Meanwhile, on Main Street, the controversy over R.J. Julia broke out primarily over complaints from students in the United Students Labor Advocacy Coalition (USLAC) who accused R.J. Julia and the University of mistreating local workers. The students emphasized how this contradicted the intention to unite campus and Middletown.
Discontent began with the project’s announcement on Nov. 30, which came as sudden news to the community, including the current Broad Street employees who learned they would no longer have their jobs in the spring.
It would not be until the next semester—when reports came out that R.J. Julia was not giving each old employee a job and was allegedly engaging in unfair hiring practices—that students began to protest.
After receiving complaints from workers, USLAC organized an effort to ensure that all employees at Broad Street books would be given jobs at the new store for equal or greater wages. Tensions reached their apex at a meeting between student, administrative, and R.J. Julia representatives on April 24, when students questioned whether laying off employees would promote Middletown integration.
“I’m unsure what that would mean if it’s supposed to be a community bookstore, and how that community can possibly not include the workers who are currently there who are fostering the community that already exists there,” Sophie Sokolov ’18 said to R.J. Julia founder and owner, Roxanne Coady, as quoted in an Argus article last semester.
Disregarding these concerns, management at the new store has been highlighting all the benefits it will bring to the Middletown community, especially as a new social space. Residents will now be able to attend readings, hang out, read late in the evening, and enjoy quick, nutritious food at its restaurant: grown. (The store is open 9 a.m.–9 p.m., except on Sundays, when it’s open until 6 p.m.)
“I’m very excited that grown is here to contribute to our community as well as to Wesleyan,” Atia Heart, one of grown’s managers and a Middletown native, said. “I think it’s really important for students to come and experience the Middletown downtown because it has so much to offer, especially with all this redevelopment going on.”
This larger gentrification effort includes a huge new apartment building being constructed next to MiddleOak Corporate Center as well as several recently opened stores and restaurants.
Heart also emphasized the downtown location as ideal for not only drawing students to the city, but also fostering a strong Wesleyan reputation among locals.
“I think that this is the perfect location because it’s easily accessible,” Heart explained. “Everyone’s going to know where it is, and as people are walking by they’ll be drawn in and see all the Wesleyan paraphernalia, like hats and clothes, they’ll be drawn to ask about what it all is and where it came from. And the fact that [grown is] here is a great start for us as well.”
Everyone’s excited, it would seem. Indeed, there have been three separate ceremonies on which the bookstore has celebrated its new location: a ribbon cutting event in October, at the beginning of construction, another ribbon-cutting event in May, for an opening celebration, and finally a “grand-opening” celebration on June 3 for the first author talk.

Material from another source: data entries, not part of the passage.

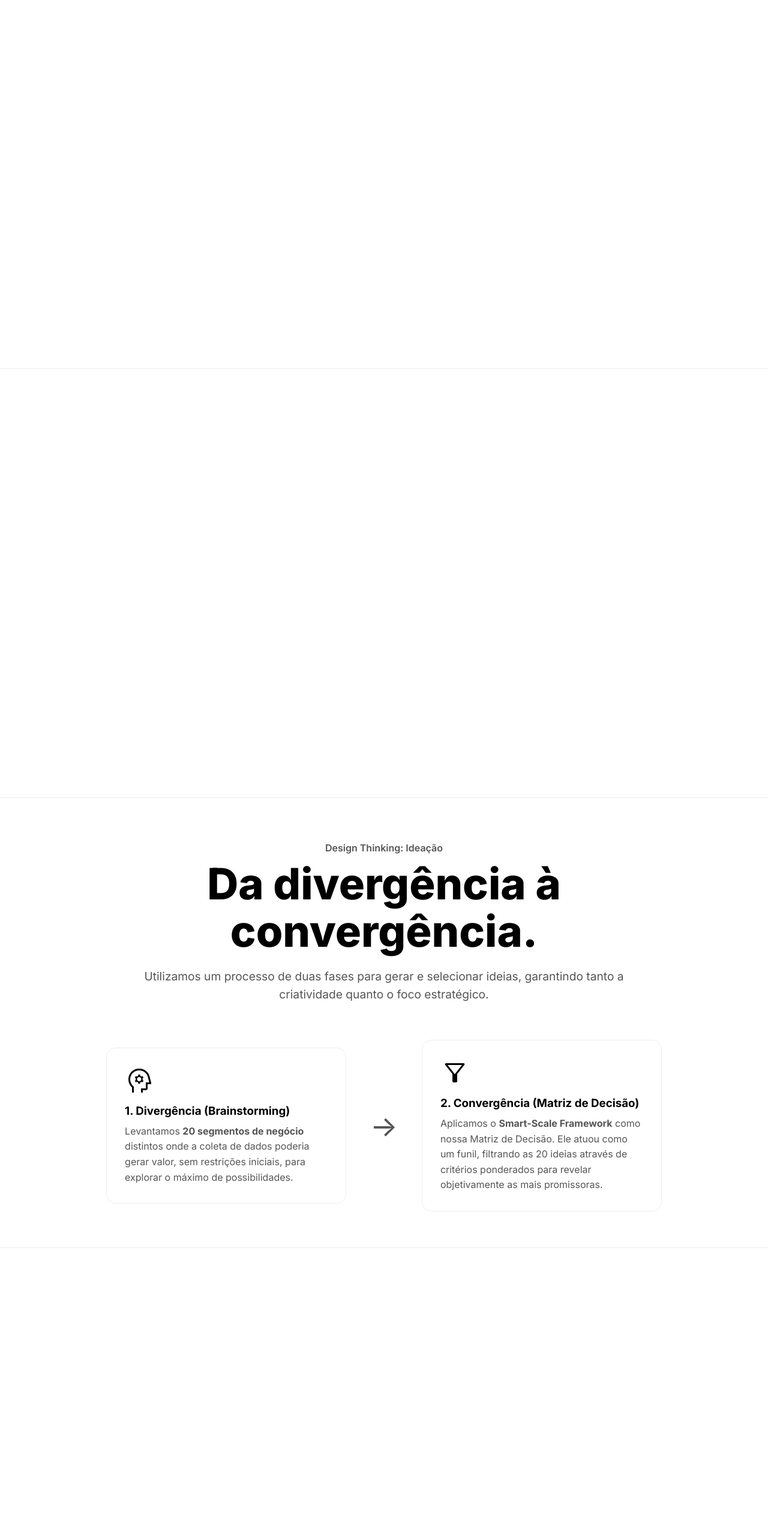
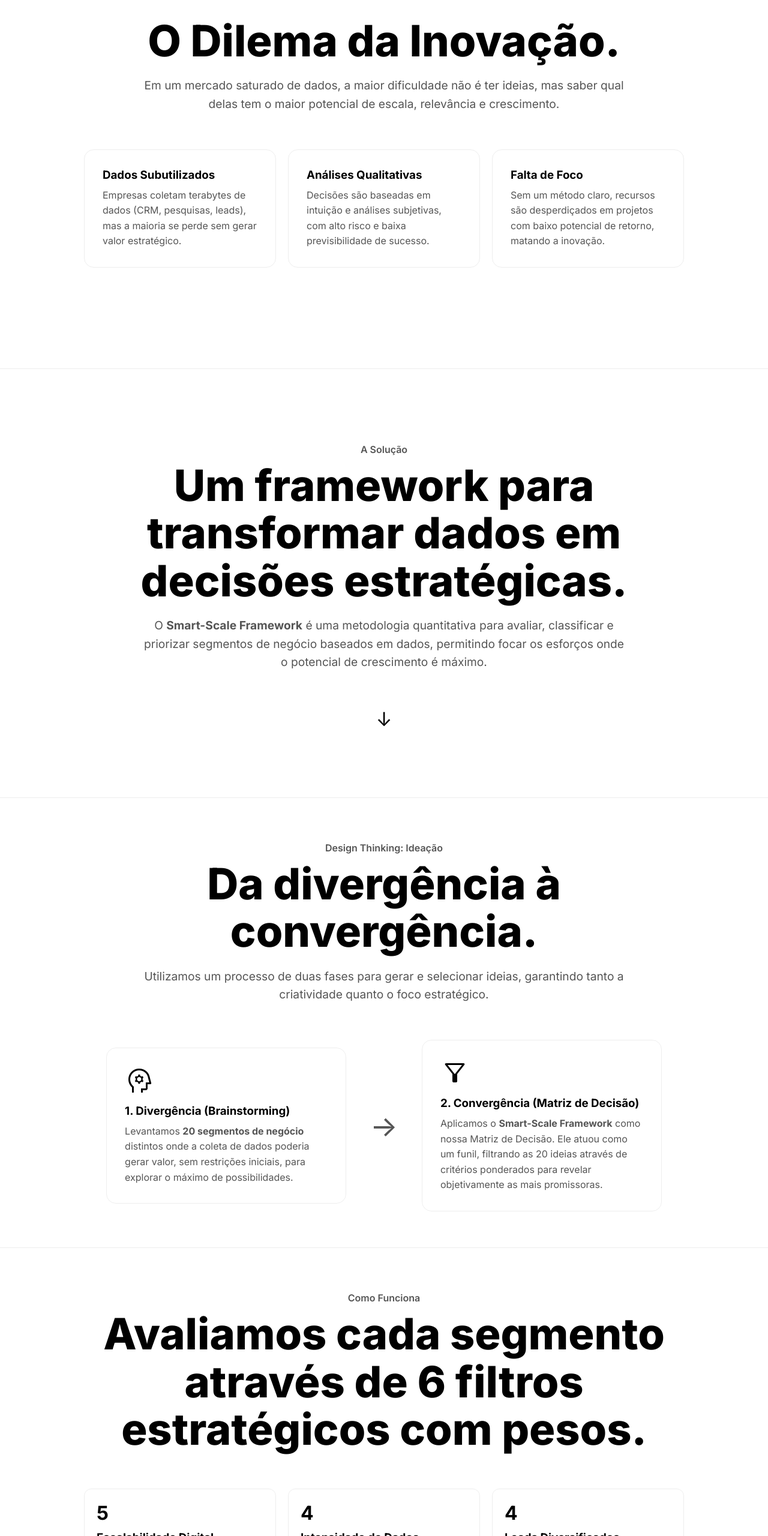
Before and after one commit to by-lelaEbirds/Smart-Scale-Framework, a plain HTML site: page presentation/index.html in a window 1280 px wide. Shown: the part 180-2740 px from the top of the page at 60% size. Drawn offline with nearby package versions, Linux system fonts and the light colour scheme.

Commit message:
Update index.html

```diff
--- a/presentation/index.html
+++ b/presentation/index.html
@@ -20,35 +20,64 @@
         <a href="../index.html" class="back-to-mvp-button">Voltar ao MVP</a>
     </header>
 
-    <section class="slide" id="problema"></section>
-
-    <section class="slide" id="solucao"></section>
-
+    <main>
+        <section class="slide" id="problema">
+            <div class="slide-content animate-on-scroll">
+                <h1 class="slide-title">O Dilema da Inovação.</h1>
+                <p class="slide-subtitle">Em um mercado saturado de dados, a maior dificuldade não é ter ideias, mas saber qual delas tem o maior potencial de escala, relevância e crescimento.</p>
+                <div class="problem-cards">
+                    <div class="card"><h3>Dados Subutilizados</h3><p>Empresas coletam terabytes de dados (CRM, pesquisas, leads), mas a maioria se perde sem gerar valor estratégico.</p></div>
+                    <div class="card"><h3>Análises Qualitativas</h3><p>Decisões são baseadas em intuição e análises subjetivas, com alto risco e baixa previsibilidade de sucesso.</p></div>
+                    <div class="card"><h3>Falta de Foco</h3><p>Sem um método claro, recursos são desperdiçados em projetos com baixo potencial de retorno, matando a inovação.</p></div>
+                </div>
+            </div>
+        </section>
+        <section class="slide" id="solucao">
+            <div class="slide-content animate-on-scroll">
+                <h2 class="section-tag">A Solução</h2>
+                <h1 class="slide-title">Um framework para transformar dados em decisões estratégicas.</h1>
+                <p class="slide-subtitle">O <strong>Smart-Scale Framework</strong> é uma metodologia quantitativa para avaliar, classificar e priorizar segmentos de negócio baseados em dados, permitindo focar os esforços onde o potencial de crescimento é máximo.</p>
+                <div class="arrow-down">↓</div>
+            </div>
+        </section>
         <section class="slide" id="ideacao">
             <div class="slide-content animate-on-scroll">
                 <h2 class="section-tag">Design Thinking: Ideação</h2>
                 <h1 class="slide-title">Da divergência à convergência.</h1>
                 <p class="slide-subtitle">Utilizamos um processo de duas fases para gerar e selecionar ideias, garantindo tanto a criatividade quanto o foco estratégico.</p>
                 <div class="ideation-flow">
-                <div class="flow-step">
-                    <span class="material-symbols-outlined">psychology</span>
-                    <h3>1. Divergência (Brainstorming)</h3>
-                    <p>Levantamos <strong>20 segmentos de negócio</strong> distintos onde a coleta de dados poderia gerar valor, sem restrições iniciais, para explorar o máximo de possibilidades.</p>
-                </div>
+                    <div class="flow-step"><span class="material-symbols-outlined">psychology</span><h3>1. Divergência (Brainstorming)</h3><p>Levantamos <strong>20 segmentos de negócio</strong> distintos onde a coleta de dados poderia gerar valor, sem restrições iniciais, para explorar o máximo de possibilidades.</p></div>
                     <div class="arrow-right">→</div>
-                <div class="flow-step">
-                    <span class="material-symbols-outlined">filter_alt</span>
-                    <h3>2. Convergência (Matriz de Decisão)</h3>
-                    <p>Aplicamos o <strong>Smart-Scale Framework</strong> como nossa Matriz de Decisão. Ele atuou como um funil, filtrando as 20 ideias através de critérios ponderados para revelar objetivamente as mais promissoras.</p>
-                </div>
+                    <div class="flow-step"><span class="material-symbols-outlined">filter_alt</span><h3>2. Convergência (Matriz de Decisão)</h3><p>Aplicamos o <strong>Smart-Scale Framework</strong> como nossa Matriz de Decisão. Ele atuou como um funil, filtrando as 20 ideias através de critérios ponderados para revelar objetivamente as mais promissoras.</p></div>
                 </div>
             </div>
         </section>
-
-    <section class="slide" id="metodologia"></section>
-
-    <section class="slide" id="tier-list"></section>
-
+        <section class="slide" id="metodologia">
+            <div class="slide-content animate-on-scroll">
+                <h2 class="section-tag">Como Funciona</h2>
+                <h1 class="slide-title">Avaliamos cada segmento através de 6 filtros estratégicos com pesos.</h1>
+                <div class="criteria-grid">
+                    <div class="criterion"><span>5</span><h3>Escalabilidade Digital</h3><p>Capacidade de crescimento exponencial com tecnologia e IA.</p></div>
+                    <div class="criterion"><span>4</span><h3>Intensidade de Dados</h3><p>Volume de dados que o segmento gera naturalmente para análise.</p></div>
+                    <div class="criterion"><span>4</span><h3>Leads Diversificados</h3><p>Quantos tipos de ofertas podem ser criadas a partir dos dados.</p></div>
+                    <div class="criterion"><span>3</span><h3>Valor de Mercado</h3><p>Potencial de crescimento e relevância do setor a longo prazo.</p></div>
+                    <div class="criterion"><span>3</span><h3>Impacto no Cliente</h3><p>O valor percebido pelo usuário final e sua adesão ao sistema.</p></div>
+                    <div class="criterion"><span>2</span><h3>Complexidade Baixa</h3><p>Filtro invertido: quanto mais simples a implementação, maior a nota.</p></div>
+                </div>
+            </div>
+        </section>
+        <section class="slide" id="tier-list">
+            <div class="slide-content animate-on-scroll">
+                <h2 class="section-tag">A Análise</h2>
+                <h1 class="slide-title">O resultado é uma "Tier List" clara e objetiva.</h1>
+                <p class="slide-subtitle">Após aplicar o framework em 20 segmentos, classificamos as oportunidades em tiers, revelando os mercados mais promissores.</p>
+                <div class="tier-cards">
+                    <div class="tier-card s-tier"><div class="tier-header">Tier S <span class="score">(25-27 pts)</span></div><p>Os mais estratégicos. Máxima escalabilidade, volume de dados e tendências de mercado. Ex: <strong>Supermercados, Bancos Digitais, E-commerce</strong>.</p></div>
+                    <div class="tier-card a-tier"><div class="tier-header">Tier A <span class="score">(22-24 pts)</span></div><p>Alto potencial, mas com maior concorrência ou menor diversidade de leads. Ex: <strong>Pet Shops, Delivery, Turismo</strong>.</p></div>
+                    <div class="tier-card b-tier"><div class="tier-header">Tier B <span class="score">(19-21 pts)</span></div><p>Menor escalabilidade ou intensidade de dados. Indicados para estratégias de nicho. Ex: <strong>Moda, Eventos, Livrarias</strong>.</p></div>
+                </div>
+            </div>
+        </section>
         <section class="slide" id="conclusao">
             <div class="slide-content animate-on-scroll">
                 <h2 class="section-tag">A Ideia Final e o Protótipo</h2>
@@ -57,6 +86,7 @@
                 <a href="../index.html" class="cta-button">Ver a Demonstração do Protótipo</a>
             </div>
         </section>
+    </main>
 
     <script src="script.js"></script>
 </body>
```
Lines whose indentation alone changed are shown as unchanged.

Heart also addressed how grown was working to make its items more affordable for students by creating an additional “student menu.” Currently, while grown does offer a variety of good, healthy food, their prices are remarkably high. A cup of “American Coffee” (presumably drip) costs an alarming $4, the cheapest entree (falafel) is $14, and sandwiches begin at $15. Breakfast is not much better with the cheapest items being a fruit cup for $6 and avocado toast costing the same. The delightfully named “Almost grown” menu offers some lower prices for lower portions but only for 12-and-unders.
This “student” menu would not be exclusive to University students, or even students for that matter, but offer a set of more affordable options.
As for other campus construction efforts, Olin Library has a new slate roof, better-insulated windows (filled with argon gas) to improve temperature control and sustainability, and new skylights to allow more natural light. Red and Black is set to open within the next week after its renovations are complete. And finally, as Roth announced in a recent email, plans for a new science center have begun.